Australia remains on alert for El Nino as the weather phenomenon is expected to bring heavier-than-average rains to South America and droughts in the Asia-Pacific region. In the latest update, the Bureau of Meteorology said El Nino will probably develop by August.
The weather alert indicates there is at least a 70 per cent probability that El Nino will happen in 2014, according to the Bureau's Web site. Over half of the climate models studied suggested thresholds will be exceeded by August. The Australian weather bureau has compared six of the seven models and found that El Nino may exceed thresholds beginning July. The bureau has released a previous forecast on April 22.

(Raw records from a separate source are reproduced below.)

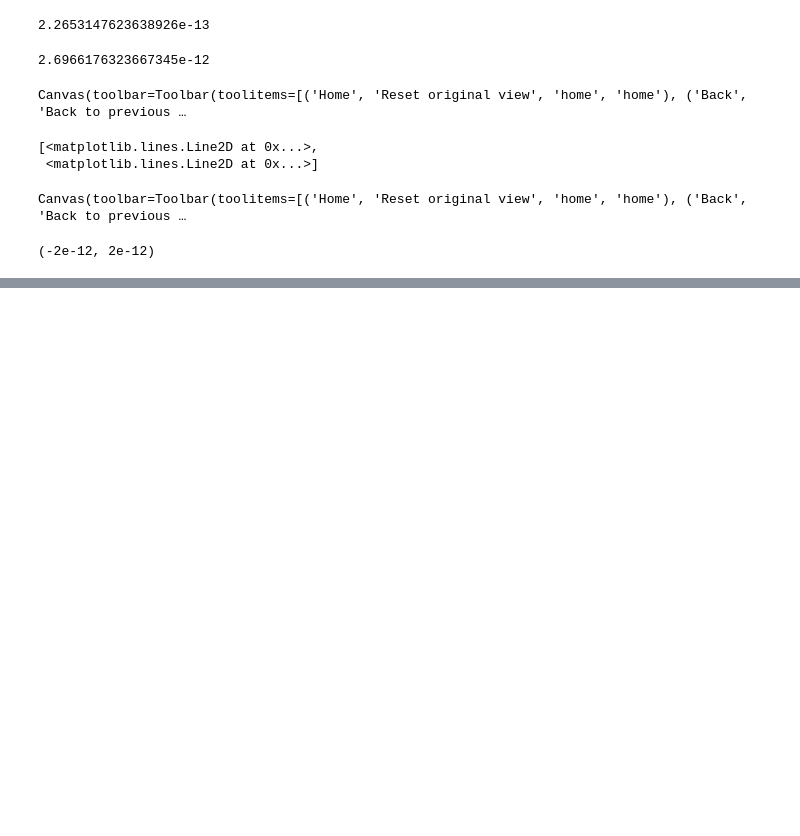
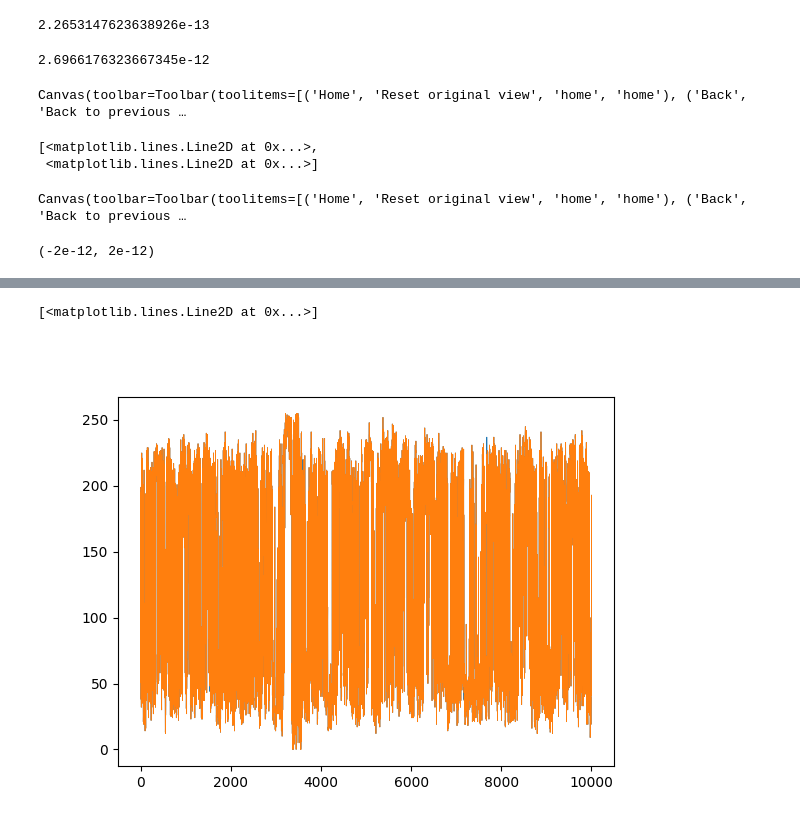
Before and after one commit to ricsinaruto/MEG-transfer-decoding, a Jupyter notebook: notebooks/raw_distribution.ipynb, the cells around one changed output, grey strips where cells are left out. Saved outputs shown, nothing was run; the diff lists cells and outputs as text; code cells hidden in the pictures; blank space fills up the shorter version.

```diff
--- a/notebooks/raw_distribution.ipynb
+++ b/notebooks/raw_distribution.ipynb
@@ -185,0 +241,16 @@ Canvas(toolbar=Toolbar(toolitems=[('Home', 'Reset original view', 'home', 'home'
+# %%
+path = os.path.join('..', 'results', 'cichy_epoched', 'subj1', 'cont_quantized', 'dumb_conv', 'inputs.npy')
+inputs = np.load(path)
+
+path = os.path.join('..', 'results', 'cichy_epoched', 'subj1', 'cont_quantized', 'dumb_conv', 'targets_full.npy')
+targets = np.load(path)
+# %%
+inputs = inputs.transpose(1, 0, 2).reshape(inputs.shape[1], -1)
+targets = targets.transpose(1, 0, 2).reshape(targets.shape[1], -1)
+# %%
+%matplotlib widget
+plt.plot(inputs[0, 1:10001], linewidth=0.5)
+plt.plot(targets[0, :10000], linewidth=0.5)
+# %% [output]
+[<matplotlib.lines.Line2D at 0x...>]
+[figure, added]
```
Also changed, not shown: parts of 14 cells of this notebook, 7 other files.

The weather event can bring devastation to agricultural markets worldwide as farmers are forced to deal with the droughts and torrential rains. Weather forecasters from the United States to the United Nations have warned El Nino will happen in 2014.
The ABN Amro Group NV said the confirmation of the weather event could increase support for cocoa, coffee and sugar prices. According to Barclay Plc, commodity markets underprice the risk of El Nino.
The Australian bureau said El Nino will begin to develop as the sea surface continues to warm, combined with the weakening of trade winds and the consistent "cloudiness" near the Date Line. The Bureau has observed trade winds in the past fortnight to be almost normal but they have weakened in the past few days.
Research has shown that an El Niño event can increase the global average temperature to 0.1 to 0.2 degrees Celsius. According to Live Science, this is one of the reasons why many climate scientists are concerned about the possibility of another strong El Niño.
Aside from a significant warming of the ocean, an El Niño is triggered when a number of strong wind blasts from west to east off the Papua New Guinea. In 2014, scientists have already observed three powerful wind blasts with the most recent caused by the development of Category 5 Cyclone Ita which led to severe flooding in Solomon Islands.